PROBLEM
From the records below, set down exactly the lines starting with the line that contains "Before and after one commit to ICRC-Models/HHCoM, an" and going on through the line that contains "Also changed, not shown: cell". Nothing else is wanted.

RECORDED INFORMATION
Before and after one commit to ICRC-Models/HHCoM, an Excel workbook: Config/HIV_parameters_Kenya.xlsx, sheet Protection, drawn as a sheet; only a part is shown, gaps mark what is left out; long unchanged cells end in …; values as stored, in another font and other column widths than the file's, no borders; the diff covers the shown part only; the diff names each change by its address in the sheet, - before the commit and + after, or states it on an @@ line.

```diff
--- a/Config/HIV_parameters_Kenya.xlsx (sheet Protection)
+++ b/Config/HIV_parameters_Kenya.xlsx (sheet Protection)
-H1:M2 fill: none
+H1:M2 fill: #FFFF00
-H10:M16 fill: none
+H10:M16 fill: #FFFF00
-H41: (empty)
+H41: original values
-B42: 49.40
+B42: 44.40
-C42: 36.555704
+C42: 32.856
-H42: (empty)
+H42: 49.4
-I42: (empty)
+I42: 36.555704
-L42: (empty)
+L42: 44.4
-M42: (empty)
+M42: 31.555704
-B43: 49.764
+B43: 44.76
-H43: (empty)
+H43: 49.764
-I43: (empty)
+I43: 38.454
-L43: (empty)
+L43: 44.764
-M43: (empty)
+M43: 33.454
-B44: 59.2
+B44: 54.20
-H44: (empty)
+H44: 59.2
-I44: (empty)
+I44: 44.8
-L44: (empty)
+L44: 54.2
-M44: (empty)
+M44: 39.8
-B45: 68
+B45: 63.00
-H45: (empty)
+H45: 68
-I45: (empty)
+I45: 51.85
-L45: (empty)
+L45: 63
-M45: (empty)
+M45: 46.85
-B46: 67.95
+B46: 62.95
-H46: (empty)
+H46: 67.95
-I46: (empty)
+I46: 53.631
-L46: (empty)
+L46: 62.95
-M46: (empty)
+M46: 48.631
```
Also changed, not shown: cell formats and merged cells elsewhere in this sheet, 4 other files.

* * *

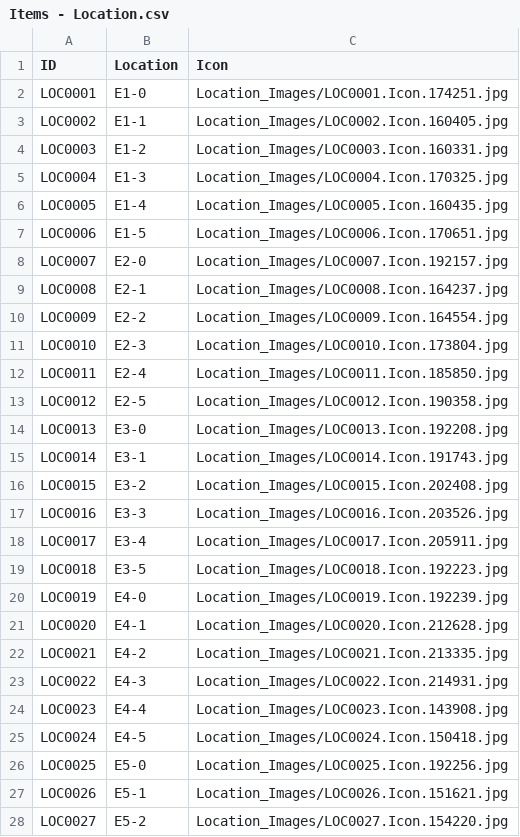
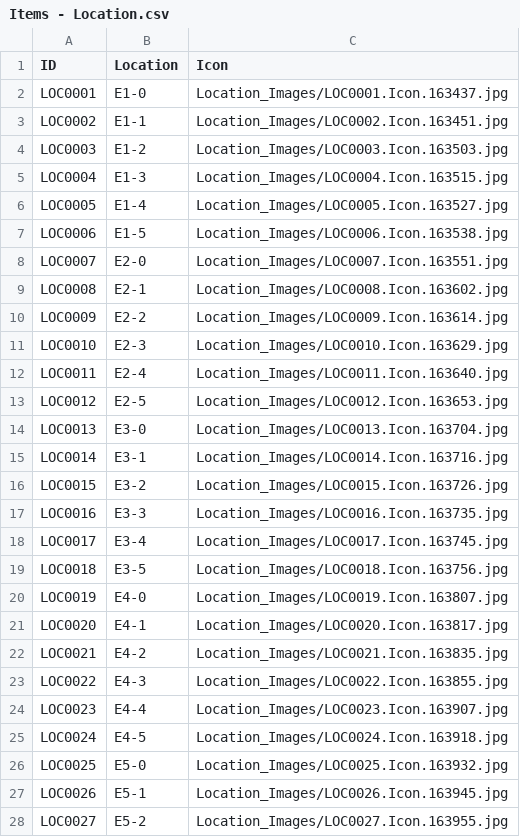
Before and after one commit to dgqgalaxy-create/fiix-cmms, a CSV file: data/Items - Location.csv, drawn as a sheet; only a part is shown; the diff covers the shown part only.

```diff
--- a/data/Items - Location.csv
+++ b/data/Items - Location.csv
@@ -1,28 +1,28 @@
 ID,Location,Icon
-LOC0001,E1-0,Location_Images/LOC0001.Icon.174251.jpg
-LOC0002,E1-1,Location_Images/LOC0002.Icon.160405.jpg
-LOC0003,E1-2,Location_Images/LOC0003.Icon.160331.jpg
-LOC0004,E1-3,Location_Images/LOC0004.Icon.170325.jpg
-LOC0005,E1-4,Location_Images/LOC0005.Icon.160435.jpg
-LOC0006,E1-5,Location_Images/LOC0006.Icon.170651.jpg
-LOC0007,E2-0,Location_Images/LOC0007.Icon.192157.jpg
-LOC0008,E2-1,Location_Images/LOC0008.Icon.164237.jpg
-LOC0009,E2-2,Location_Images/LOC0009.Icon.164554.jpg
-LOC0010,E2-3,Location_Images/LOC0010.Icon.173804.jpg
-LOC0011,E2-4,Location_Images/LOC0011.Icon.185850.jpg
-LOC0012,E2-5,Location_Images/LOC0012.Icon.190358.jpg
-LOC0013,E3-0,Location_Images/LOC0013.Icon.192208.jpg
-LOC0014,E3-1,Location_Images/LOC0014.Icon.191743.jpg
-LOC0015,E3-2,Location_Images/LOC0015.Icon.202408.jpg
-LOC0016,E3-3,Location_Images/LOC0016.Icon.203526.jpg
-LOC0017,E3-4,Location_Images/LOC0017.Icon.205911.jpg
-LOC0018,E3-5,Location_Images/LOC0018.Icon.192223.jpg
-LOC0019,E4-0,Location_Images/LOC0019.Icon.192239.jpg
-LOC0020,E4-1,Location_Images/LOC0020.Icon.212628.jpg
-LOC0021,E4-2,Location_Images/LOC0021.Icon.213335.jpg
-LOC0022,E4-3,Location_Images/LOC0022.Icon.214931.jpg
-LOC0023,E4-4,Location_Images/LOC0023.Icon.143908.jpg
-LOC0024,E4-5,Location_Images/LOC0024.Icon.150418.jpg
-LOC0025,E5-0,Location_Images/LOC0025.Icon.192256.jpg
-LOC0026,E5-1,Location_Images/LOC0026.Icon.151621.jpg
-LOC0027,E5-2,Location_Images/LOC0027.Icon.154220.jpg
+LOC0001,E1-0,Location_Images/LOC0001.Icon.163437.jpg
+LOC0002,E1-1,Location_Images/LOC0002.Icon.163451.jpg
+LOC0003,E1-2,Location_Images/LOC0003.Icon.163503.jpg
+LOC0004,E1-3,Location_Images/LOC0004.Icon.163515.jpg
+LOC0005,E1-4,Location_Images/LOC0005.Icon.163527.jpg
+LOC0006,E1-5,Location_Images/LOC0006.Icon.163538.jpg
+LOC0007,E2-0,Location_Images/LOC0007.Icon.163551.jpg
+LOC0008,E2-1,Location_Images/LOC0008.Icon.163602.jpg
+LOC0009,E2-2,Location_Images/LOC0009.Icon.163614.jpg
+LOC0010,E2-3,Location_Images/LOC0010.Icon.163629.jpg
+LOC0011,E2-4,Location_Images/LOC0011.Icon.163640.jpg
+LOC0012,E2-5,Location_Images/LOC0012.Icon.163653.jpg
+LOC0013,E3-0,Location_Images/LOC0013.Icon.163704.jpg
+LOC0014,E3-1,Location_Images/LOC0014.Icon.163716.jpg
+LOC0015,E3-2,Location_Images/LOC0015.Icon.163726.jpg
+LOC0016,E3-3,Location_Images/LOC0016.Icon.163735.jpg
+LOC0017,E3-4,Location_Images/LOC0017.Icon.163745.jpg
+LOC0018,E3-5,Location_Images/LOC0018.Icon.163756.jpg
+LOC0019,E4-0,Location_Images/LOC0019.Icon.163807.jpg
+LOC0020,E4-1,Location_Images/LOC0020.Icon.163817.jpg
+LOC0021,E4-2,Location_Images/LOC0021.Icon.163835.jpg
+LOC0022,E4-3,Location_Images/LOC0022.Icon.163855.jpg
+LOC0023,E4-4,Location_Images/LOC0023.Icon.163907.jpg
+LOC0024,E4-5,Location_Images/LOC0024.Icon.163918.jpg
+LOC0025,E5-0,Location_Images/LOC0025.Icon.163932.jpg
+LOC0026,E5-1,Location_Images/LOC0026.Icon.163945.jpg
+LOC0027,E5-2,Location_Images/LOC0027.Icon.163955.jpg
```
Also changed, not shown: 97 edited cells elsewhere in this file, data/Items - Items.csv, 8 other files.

EXERCISE RESPONSE
Before and after one commit to ICRC-Models/HHCoM, an Excel workbook: Config/HIV_parameters_Kenya.xlsx, sheet Protection, drawn as a sheet; only a part is shown, gaps mark what is left out; long unchanged cells end in …; values as stored, in another font and other column widths than the file's, no borders; the diff covers the shown part only; the diff names each change by its address in the sheet, - before the commit and + after, or states it on an @@ line.

```diff
--- a/Config/HIV_parameters_Kenya.xlsx (sheet Protection)
+++ b/Config/HIV_parameters_Kenya.xlsx (sheet Protection)
-H1:M2 fill: none
+H1:M2 fill: #FFFF00
-H10:M16 fill: none
+H10:M16 fill: #FFFF00
-H41: (empty)
+H41: original values
-B42: 49.40
+B42: 44.40
-C42: 36.555704
+C42: 32.856
-H42: (empty)
+H42: 49.4
-I42: (empty)
+I42: 36.555704
-L42: (empty)
+L42: 44.4
-M42: (empty)
+M42: 31.555704
-B43: 49.764
+B43: 44.76
-H43: (empty)
+H43: 49.764
-I43: (empty)
+I43: 38.454
-L43: (empty)
+L43: 44.764
-M43: (empty)
+M43: 33.454
-B44: 59.2
+B44: 54.20
-H44: (empty)
+H44: 59.2
-I44: (empty)
+I44: 44.8
-L44: (empty)
+L44: 54.2
-M44: (empty)
+M44: 39.8
-B45: 68
+B45: 63.00
-H45: (empty)
+H45: 68
-I45: (empty)
+I45: 51.85
-L45: (empty)
+L45: 63
-M45: (empty)
+M45: 46.85
-B46: 67.95
+B46: 62.95
-H46: (empty)
+H46: 67.95
-I46: (empty)
+I46: 53.631
-L46: (empty)
+L46: 62.95
-M46: (empty)
+M46: 48.631
```
Also changed, not shown: cell formats and merged cells elsewhere in this sheet, 4 other files.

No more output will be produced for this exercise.